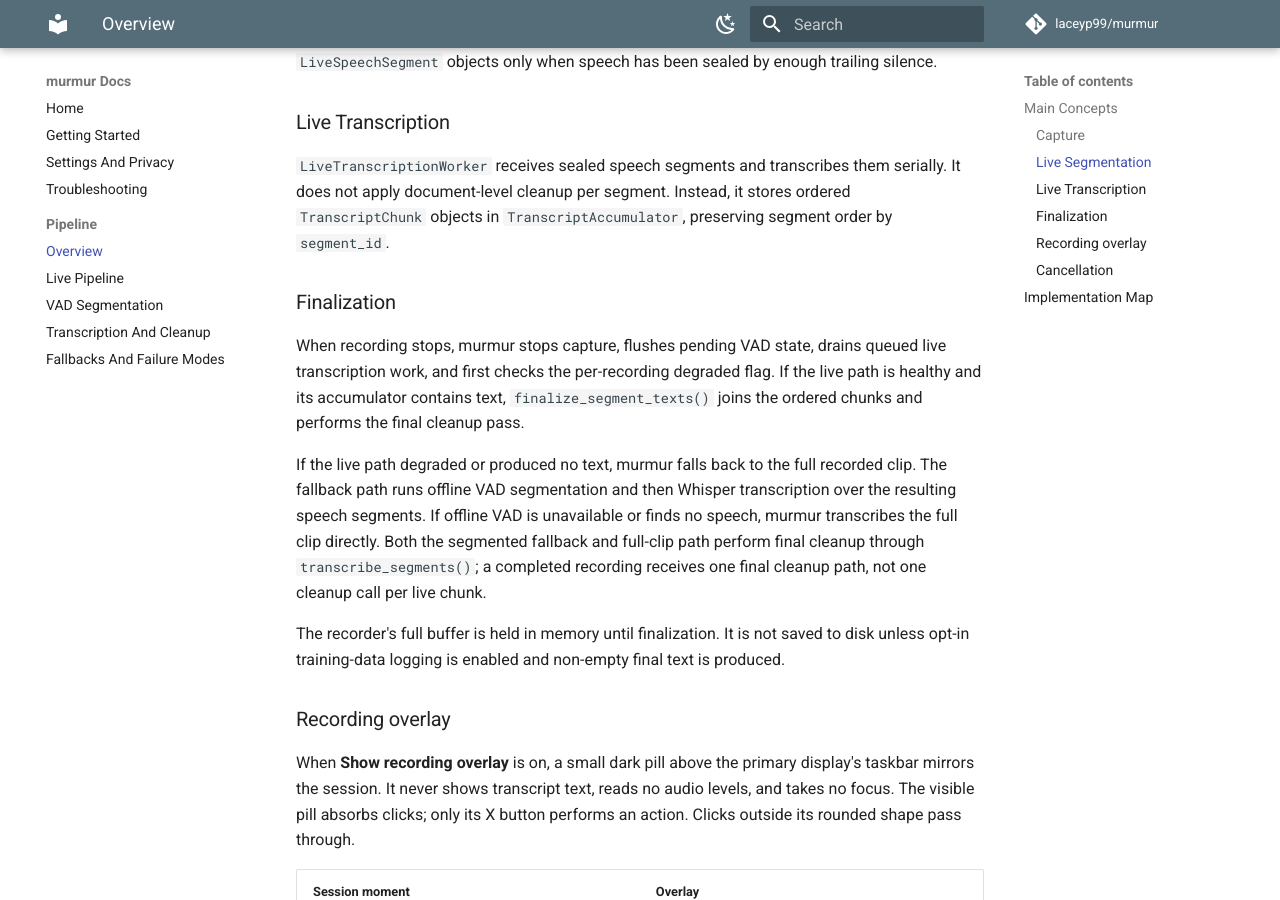
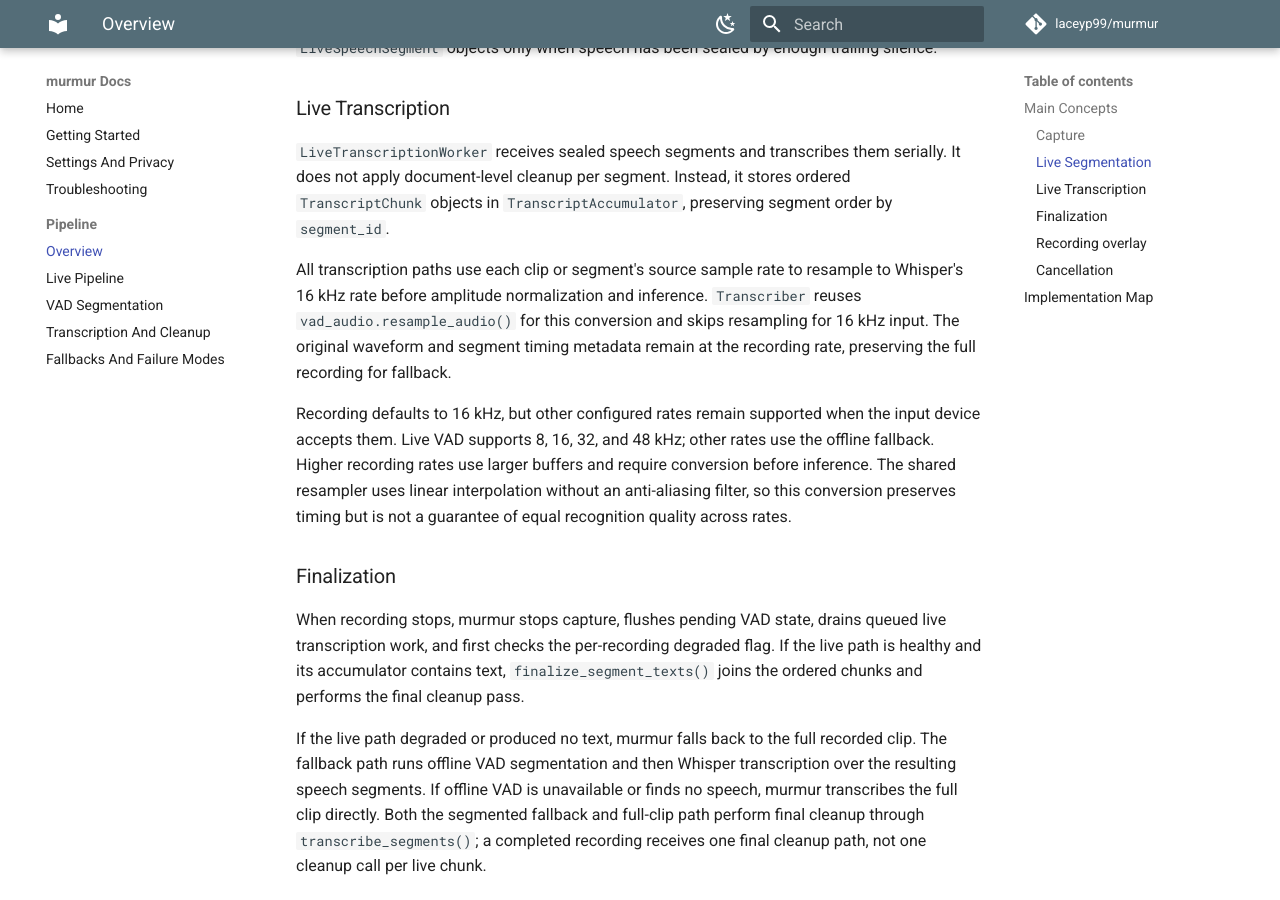
Before and after one commit to laceyp99/murmur, an MkDocs documentation site: the page built from docs/pipeline.md, in a window 1280 px wide and 900 px high, scrolled down 1603 px. Built offline with MkDocs 1.6.1 and Material for MkDocs 9.7.7, drawn with Linux system fonts in a browser that asks for light colours; comment, search, counter and statistics services are not loaded; some of the changed text lies outside the part shown.

Commit message:
fix(transcription): resample configured rates before whisper

```diff
--- a/docs/pipeline.md
+++ b/docs/pipeline.md
@@ -35,7 +35,8 @@ flowchart LR
 
     LiveVad --> Frames["20 ms VAD frames"]
     Frames --> SpeechSegments["Sealed live speech segments"]
-    SpeechSegments --> LiveWhisper["Serial live Whisper transcription"]
+    SpeechSegments --> LivePrepare["Resample to 16 kHz + normalize"]
+    LivePrepare --> LiveWhisper["Serial live Whisper transcription"]
     LiveWhisper --> Accumulator["TranscriptAccumulator"]
 
     HotkeyStop["Stop hotkey"] --> AppStop["MurmurApp._on_recording_stop"]
@@ -48,8 +49,10 @@ flowchart LR
     LiveDecision -->|no or degraded| Offline["Fallback from full AudioData"]
     FullBuffer --> Offline
     Offline --> OfflineVad{"Offline VAD available and finds speech?"}
-    OfflineVad -->|yes| OfflineWhisper["Whisper segment transcription"]
-    OfflineVad -->|no| FullClip["Whisper full clip"]
+    OfflineVad -->|yes| OfflinePrepare["Resample segments to 16 kHz + normalize"]
+    OfflinePrepare --> OfflineWhisper["Whisper segment transcription"]
+    OfflineVad -->|no| FullPrepare["Resample full clip to 16 kHz + normalize"]
+    FullPrepare --> FullClip["Whisper full clip"]
     OfflineWhisper --> OfflineCleanup["transcribe_segments<br/>Whisper + join + cleanup"]
     FullClip --> OfflineCleanup
 
@@ -120,6 +123,19 @@ enough trailing silence.
 serially. It does not apply document-level cleanup per segment. Instead, it
 stores ordered `TranscriptChunk` objects in `TranscriptAccumulator`, preserving
 segment order by `segment_id`.
+
+All transcription paths use each clip or segment's source sample rate to
+resample to Whisper's 16 kHz rate before amplitude normalization and inference.
+`Transcriber` reuses `vad_audio.resample_audio()` for this conversion and skips
+resampling for 16 kHz input. The original waveform and segment timing metadata
+remain at the recording rate, preserving the full recording for fallback.
+
+Recording defaults to 16 kHz, but other configured rates remain supported when
+the input device accepts them. Live VAD supports 8, 16, 32, and 48 kHz; other
+rates use the offline fallback. Higher recording rates use larger buffers and
+require conversion before inference. The shared resampler uses linear
+interpolation without an anti-aliasing filter, so this conversion preserves
+timing but is not a guarantee of equal recognition quality across rates.
 
 ### Finalization
 
@@ -195,7 +211,7 @@ disabled or unavailable; the normal recording hotkey is unchanged.
 | Live VAD | [`src/vad_live.py`](https://github.com/laceyp99/murmur/blob/main/src/vad_live.py) | Converts blocks into frames and emits sealed speech segments. |
 | Offline VAD | [`src/vad_segmenter.py`](https://github.com/laceyp99/murmur/blob/main/src/vad_segmenter.py) | Segments full clips during fallback or non-live processing. |
 | Live transcription | [`src/transcription_live.py`](https://github.com/laceyp99/murmur/blob/main/src/transcription_live.py) | Serial queue, retry, ordered accumulation, metrics. |
-| Whisper transcription | [`src/transcription.py`](https://github.com/laceyp99/murmur/blob/main/src/transcription.py) | Loads Whisper, normalizes audio, transcribes segments. |
+| Whisper transcription | [`src/transcription.py`](https://github.com/laceyp99/murmur/blob/main/src/transcription.py) | Loads Whisper, resamples and normalizes audio, transcribes segments. |
 | LLM cleanup | [`src/llm_postprocess.py`](https://github.com/laceyp99/murmur/blob/main/src/llm_postprocess.py) | Optional Ollama pass with conservative acceptance checks. |
 | Delivery and persistence | [`src/main.py`](https://github.com/laceyp99/murmur/blob/main/src/main.py) | Copies text, reports the result, and invokes opt-in logging. |
 | Recording overlay | [`src/recording_overlay.py`](https://github.com/laceyp99/murmur/blob/main/src/recording_overlay.py) | Passive status pill; state requests are queued through `src/settings_gui.py`. |
```
Also changed, not shown: 2 other files.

Goal of the exercise -
How many of the lines above hold "FullClip"? Answer with only the number.

Solution to the exercise -
3